Hill was responsible for cult classics filled with violence and laced with humor, like HARD TIMES (with Charles Bronson as a 1930’s bare knuckles brawler), the highly stylized THE WARRIORS , the gritty Western THE LONG RIDERS, and SOUTHERN COMFORT (a kind of MOST DANGEROUS GAME On The Bayou). He scored box office gold with the 1982 action-comedy 48 HRS, making a movie star out of SNL’s Eddie Murphy (for better or worse), but his follow up STREETS OF FIRE (a “rock and roll fable”) tanked at theaters.
CROSSROADS is a different type of Walter Hill film. While keeping the ‘buddy movie’ aspect and the humor, Hill tones down the violence quotient considerably to tell his tale, based somewhat loosely on the legend of Robert Johnson. the seminal Mississippi bluesman who allegedly “sold his soul to the devil” to achieve fame and fortune. Johnson’s output of music recorded before his death in 1938 at age 27 consists of just 29 songs, including future blues standards “Come On In My Kitchen”, “Dust My Broom”, “Love in Vain”, ‘Ramblin’ On My Mind”, “Sweet Home Chicago”, and of course “Crossroad Blues”.
CROSSROADS is about a quest to discover Johnson’s missing thirtieth song, as a young Julliard student named Eugene Martone, who wants to be a bluesman, finds elderly Willie Brown (aka Blind Dog Fulton), Johnson’s former harmonica player, in an old folks home. Martone is obsessed with finding the lost song, and the crusty, crotchety Willie agrees to help him, if he’ll help Willie escape from the home. He does, and they go ‘hoboing’ down the backroads headed to the Mississippi Delta, where Willie claims he, like Robert Johnson, once sold his soul to the devil, and now wants it back!
Along the way, they meet young runaway Frances, and go on the adventure of a lifetime, as Eugene (dubbed by Willie ‘The Lighting Kid’) learns what it’s really like to live the life of an itinerant bluesman. Willie finally makes it back to the crossroads, coming face to face with The Devil himself, and a mystical, mojo-fueled guitar duel takes place between Eugene and The Devil’s own shredder (demonically played by guitar whiz Steve Vai) for both their immortal souls…

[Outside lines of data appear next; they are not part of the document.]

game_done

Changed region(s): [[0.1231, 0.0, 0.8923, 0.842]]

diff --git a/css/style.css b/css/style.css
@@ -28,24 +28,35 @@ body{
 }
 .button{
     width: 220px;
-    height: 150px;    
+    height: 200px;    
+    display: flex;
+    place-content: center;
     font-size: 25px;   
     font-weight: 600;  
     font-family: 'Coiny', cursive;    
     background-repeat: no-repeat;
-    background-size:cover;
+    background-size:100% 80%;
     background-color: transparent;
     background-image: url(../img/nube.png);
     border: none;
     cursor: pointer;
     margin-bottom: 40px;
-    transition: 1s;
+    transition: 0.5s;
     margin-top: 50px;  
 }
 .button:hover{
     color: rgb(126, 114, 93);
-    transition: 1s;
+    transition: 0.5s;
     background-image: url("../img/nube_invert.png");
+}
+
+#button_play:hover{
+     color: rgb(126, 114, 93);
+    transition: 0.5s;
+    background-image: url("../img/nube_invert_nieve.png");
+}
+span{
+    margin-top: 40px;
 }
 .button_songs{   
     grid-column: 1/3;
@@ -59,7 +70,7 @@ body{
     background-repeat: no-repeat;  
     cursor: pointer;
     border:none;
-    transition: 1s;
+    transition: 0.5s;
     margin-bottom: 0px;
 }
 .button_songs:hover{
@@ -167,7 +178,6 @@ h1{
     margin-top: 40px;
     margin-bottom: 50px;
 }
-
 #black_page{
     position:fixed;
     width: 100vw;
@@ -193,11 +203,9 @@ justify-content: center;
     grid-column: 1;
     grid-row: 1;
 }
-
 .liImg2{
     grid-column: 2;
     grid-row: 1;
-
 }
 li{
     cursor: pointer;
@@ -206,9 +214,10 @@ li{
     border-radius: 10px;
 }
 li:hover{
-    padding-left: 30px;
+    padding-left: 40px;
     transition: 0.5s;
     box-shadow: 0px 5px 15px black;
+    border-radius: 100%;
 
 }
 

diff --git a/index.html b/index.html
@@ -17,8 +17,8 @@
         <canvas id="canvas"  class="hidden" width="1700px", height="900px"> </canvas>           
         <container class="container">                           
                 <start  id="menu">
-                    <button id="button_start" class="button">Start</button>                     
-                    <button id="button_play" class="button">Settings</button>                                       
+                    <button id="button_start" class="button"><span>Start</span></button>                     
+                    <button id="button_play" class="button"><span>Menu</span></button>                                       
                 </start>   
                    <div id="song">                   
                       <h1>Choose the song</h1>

Joe Seneca is marvelous as cranky Willie, full of piss and vinegar, and makes a totally believable bluesman. Ralph Macchio, who I usually find quite annoying, as Eugene is good as well. Jami Gertz (LESS THAN ZERO) is appealing as the runaway Frances. Joe Morton (BROTHER FROM ANOTHER PLANET) is The Devil’s Assistant, while Robert Judd (who acted with Seneca in the original Broadway production of MA RAINY’S BLACK BOTTOM) makes an evil, leering Devil (here called Scratch). And it’s a real treat to see veteran Harry Carey Jr. pop up in the brief role of the bartender in a redneck country joint!
Slide guitarist extraordinaire Ry Cooder contributes the rootsy soundtrack, aided immensely by the harp blowing of legendary bluesman Sonny Terry. Other musicians contributing include Frank Frost (harp), Otis Taylor (guitar), and Jim Keltner (drums). Walter Hill has crafted a totally likable musical fairy tale with CROSSROADS, a must-see for lovers of the blues.